If snorting cocaine is against the law, the addict becomes a criminal. The law builds a wall between him and law-abiding citizens. He becomes not a brother we pity, love, and witness to, but a miscreant we fine and jail. Following this line, his sin does not call for our compassionate action; it calls for government intervention.” – Stephen Legate, “The Call of Christ to Freedom,” Liberty, 2003.
Opposition to the War on Drugs is one of the cornerstones of libertarian philosophy, grounded in a firm belief in freedom and self-government. Incidentally, this opposition to the drug war is one of the biggest obstacles I encounter when talking to people about libertarianism. Those on the left believe addiction is the result of chemical hooks in drugs, and those on the right believe addiction is the result of personal weakness. What both agree on is that banning drugs is the solution, and the negative consequences to addicts are deserved.
Arguments such as the importance of freedom in all personal decisions have their place, particularly in the context of broader conversations about the role of the state in society. However, we libertarians cannot only philosophize about the dangers of the war on drugs from the comfort of our armchairs. As Christians, we must also remember we are called to a higher standard. The war on drugs is not simply a war on certain substances. The war on drugs is a global conflict that has wreaked havoc for over a century. The victims in this war are not plants, but people.
This is where British journalist Johann Hari’s debut book, Chasing the Scream: The First and Last Days of the War on Drugs, enters the scene. When Hari set off on what ultimately became a three-year journey across 30,000 miles to nine countries, he had no idea what he would discover, and no agenda other than to answer a simple question—how can I help the addicts in my life?
Hari begins with a thorough treatment of the history of the war on drugs, for addiction cannot be understood without first understanding why addicts are so marginalized. He accomplishes this through the stories of three individuals: Harry Anslinger, a government bureaucrat whose crazy racism and power-hungry, fear-mongering tactics instigated the war on drugs; Arnold Rothstein, a gangster in NYC who made millions off Anslinger’s war; and jazz singer Billie Holiday, targeted specifically by Anslinger for her heroin addiction, and eventually killed by his agents.

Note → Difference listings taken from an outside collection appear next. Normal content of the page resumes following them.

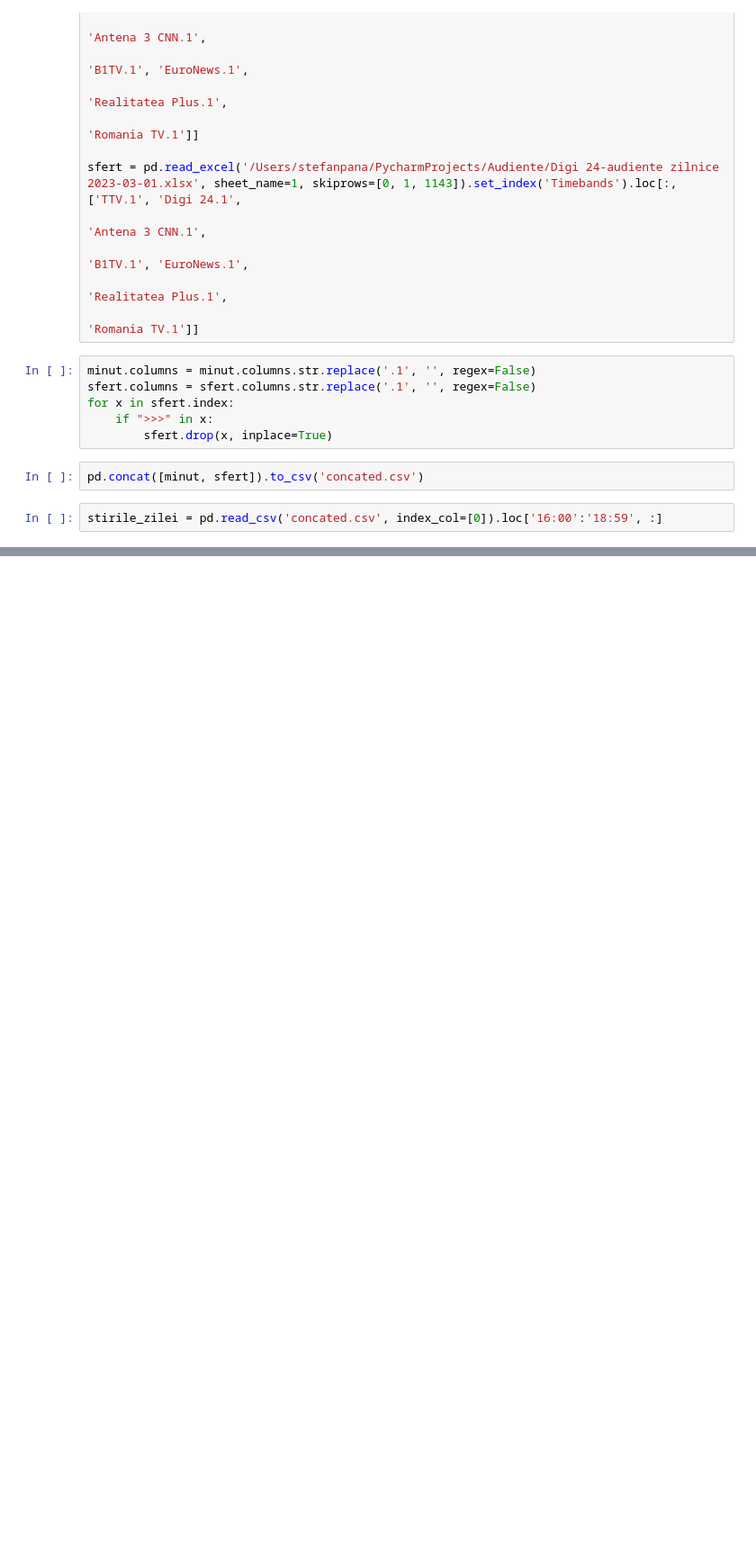
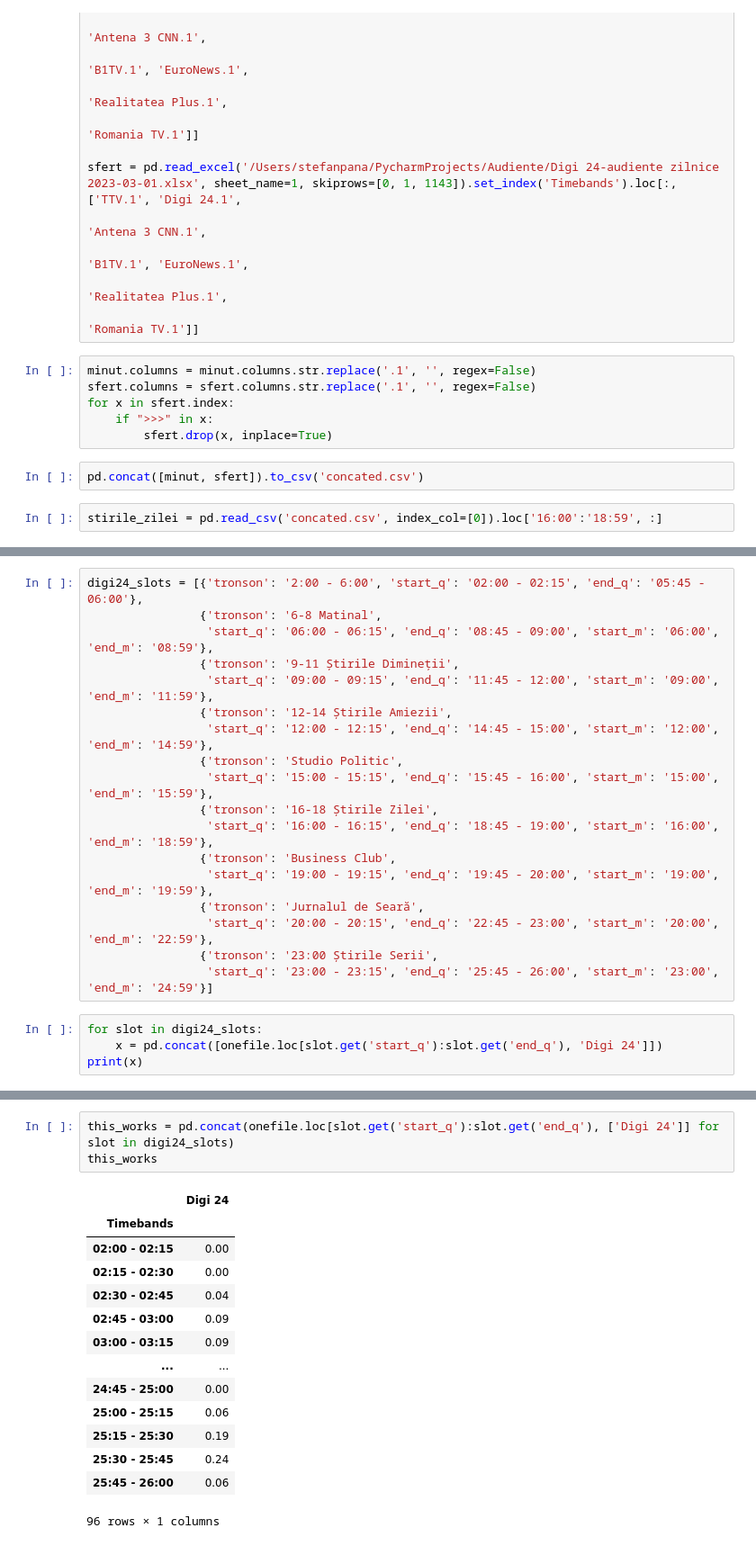
Before and after one commit to spatzii/Audiente, a Jupyter notebook: Untitled.ipynb, the cells around one changed output, grey strips where cells are left out. Shown at 90% size. Drawn from its saved outputs; the diff is of its cells as text; blank space fills up the shorter version.

```diff
--- a/Untitled.ipynb
+++ b/Untitled.ipynb
@@ -92,0 +98,22 @@ NameError: name 'df' is not defined
+# %%
+digi24_slots = [{'tronson': '2:00 - 6:00', 'start_q': '02:00 - 02:15', 'end_q': '05:45 - 06:00'},
+                {'tronson': '6-8 Matinal',
+                 'start_q': '06:00 - 06:15', 'end_q': '08:45 - 09:00', 'start_m': '06:00', 'end_m': '08:59'},
+                {'tronson': '9-11 Știrile Dimineții',
+                 'start_q': '09:00 - 09:15', 'end_q': '11:45 - 12:00', 'start_m': '09:00', 'end_m': '11:59'},
+                {'tronson': '12-14 Știrile Amiezii',
+                 'start_q': '12:00 - 12:15', 'end_q': '14:45 - 15:00', 'start_m': '12:00', 'end_m': '14:59'},
+                {'tronson': 'Studio Politic',
+                 'start_q': '15:00 - 15:15', 'end_q': '15:45 - 16:00', 'start_m': '15:00', 'end_m': '15:59'},
+                {'tronson': '16-18 Știrile Zilei',
+                 'start_q': '16:00 - 16:15', 'end_q': '18:45 - 19:00', 'start_m': '16:00', 'end_m': '18:59'},
+                {'tronson': 'Business Club',
+                 'start_q': '19:00 - 19:15', 'end_q': '19:45 - 20:00', 'start_m': '19:00', 'end_m': '19:59'},
+                {'tronson': 'Jurnalul de Seară',
+                 'start_q': '20:00 - 20:15', 'end_q': '22:45 - 23:00', 'start_m': '20:00', 'end_m': '22:59'},
+                {'tronson': '23:00 Știrile Serii',
+                 'start_q': '23:00 - 23:15', 'end_q': '25:45 - 26:00', 'start_m': '23:00', 'end_m': '24:59'}]
+# %%
+for slot in digi24_slots:
+    x = pd.concat([onefile.loc[slot.get('start_q'):slot.get('end_q'), 'Digi 24']])
+print(x)
@@ -92,0 +135,18 @@ NameError: name 'df' is not defined
+# %%
+this_works = pd.concat(onefile.loc[slot.get('start_q'):slot.get('end_q'), ['Digi 24']] for slot in digi24_slots)
+this_works
+# %% [output]
+|  | Digi 24 |
+| Timebands |  |
+| 02:00 - 02:15 | 0.00 |
+| 02:15 - 02:30 | 0.00 |
+| 02:30 - 02:45 | 0.04 |
+| 02:45 - 03:00 | 0.09 |
+| 03:00 - 03:15 | 0.09 |
+| ... | ... |
+| 24:45 - 25:00 | 0.00 |
+| 25:00 - 25:15 | 0.06 |
+| 25:15 - 25:30 | 0.19 |
+| 25:30 - 25:45 | 0.24 |
+| 25:45 - 26:00 | 0.06 |
+96 rows × 1 columns
```
Also changed, not shown: parts of 18 cells of this notebook, 5 other files.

I found this portion of the book to be excellent and eye-opening, as I had never stopped to consider how this war actually began, and why; I had merely accepted its existence, and denounced it accordingly. Hari then turns his attention from the reasons for the drug war to its victims. And this is where the book gets messy.
Most of us have cut our teeth on a myth about addiction: that exposure to the chemical hooks in drugs for a certain length of time will result in addiction. Hari presents an alternate theory. Dr. Gabor Maté, a physician who treat addicts in the Downtown Eastside of Vancouver, British Columbia, has drawn a connection between childhood abuse and drug addiction. Studies have shown that up to two-thirds of those seriously addicted to drugs have suffered severe childhood trauma or other tragic ordeals. These are the disenfranchised, the beaten down and cast out, the disconnected, rejected, and unloved.
If this is the case, we must confront the evil of the drug war head-on. Not because it is an outdated, failed, and quixotic, and not because photos of DEA agents destroying plants are going to look as silly in fifty years as images of prohibition agents dumping out kegs of wine look today, but for the sake of humanity.
“If I had to design a system that was intended to keep people addicted,” Maté says in the book, “I’d design exactly the system that we have right now. I’d attack people, and ostracize them….the more you stress people, the more they’re going to use. The more you de-stress people, the less they’re going to use. So to create a system where you ostracize and marginalize and criminalize people, and force them to live in poverty with disease, you are basically guaranteeing they will stay at it.”
“If negative consequences led people to transformation then I wouldn’t have a single patient left,” he continues, “because they’ve experienced every negative consequence in the book. Being jailed. Being beaten up. Being traumatized. Being hurt. HIV. Hepatitis C. Poverty. What haven’t they suffered yet?”
With the meticulousness of a journalist and the finesse of a storyteller, Hari brings his readers face to face with those whose lives have been forever altered by the drug war: innocent civilians caught in the crosshairs of cartels in Mexico; a former drug cop from Baltimore who joined the force to fight drugs, and left to become a lawyer and overturn the convictions of those she once arrested; a Brooklyn crack dealer conceived, quite literally, as a child of the drug war; and more. With every page, I wondered whether the stories could get any more tragic, any more horrific, and cringed as they did. When Hari recounted the tale of an addict who is confirmed to have cooked to death in a solitary cage, exposed to the Arizona sun, my heart broke.
Hari is not a Christian, nor a libertarian. In fact, he eschews both criminalization and pure libertarianism in favor of a middle ground, one where drugs are be regulated in a fashion similar to alcohol, depending on their potency. But his message is clear: everyone matters. Everyone has value, regardless of their choices or circumstances.
Chasing the Scream serves as a clarion call to all who consider themselves followers of Christ (libertarian or not). Ever so eloquently Hari throws down the gauntlet, draws a line in the sand, and forces a decision. The issue of drugs in our world is not a policy to be decided by bureaucrats who can only gain from the perpetuation of the drug war. It is not one of the morality or immorality of the user, to be judged by Christians who “don’t struggle with that.” Far from it.
As I reached the final pages of the book, I broke one of my cardinal rules of reading: I cried. This issue of the drug war and addiction is a matter of life and death. It is as much a pro-life issue as abortion. For Christians to protest outside an abortion clinic yet turn a blind eye to addicts dying from overdose behind dumpsters is shameful.
“The opposite of addiction isn’t sobriety,” Hari concludes, “It’s connection. It’s all I can offer. It’s all that will help…in the end. If you are alone, you cannot escape addiction. If you are loved, you have a chance. For a hundred years we have been singing war songs about addicts. All along, we should have been singing love songs to them.”
The war on drugs has long outstayed its welcome, and when it ends, I’m fairly certain we will look back at this book as being a significant nail in its coffin. Chasing the Scream is available from Amazon. Give a copy to anyone who will take it. Start the conversation. Most important, make connections. Liberty, and someone’s life, is on the line.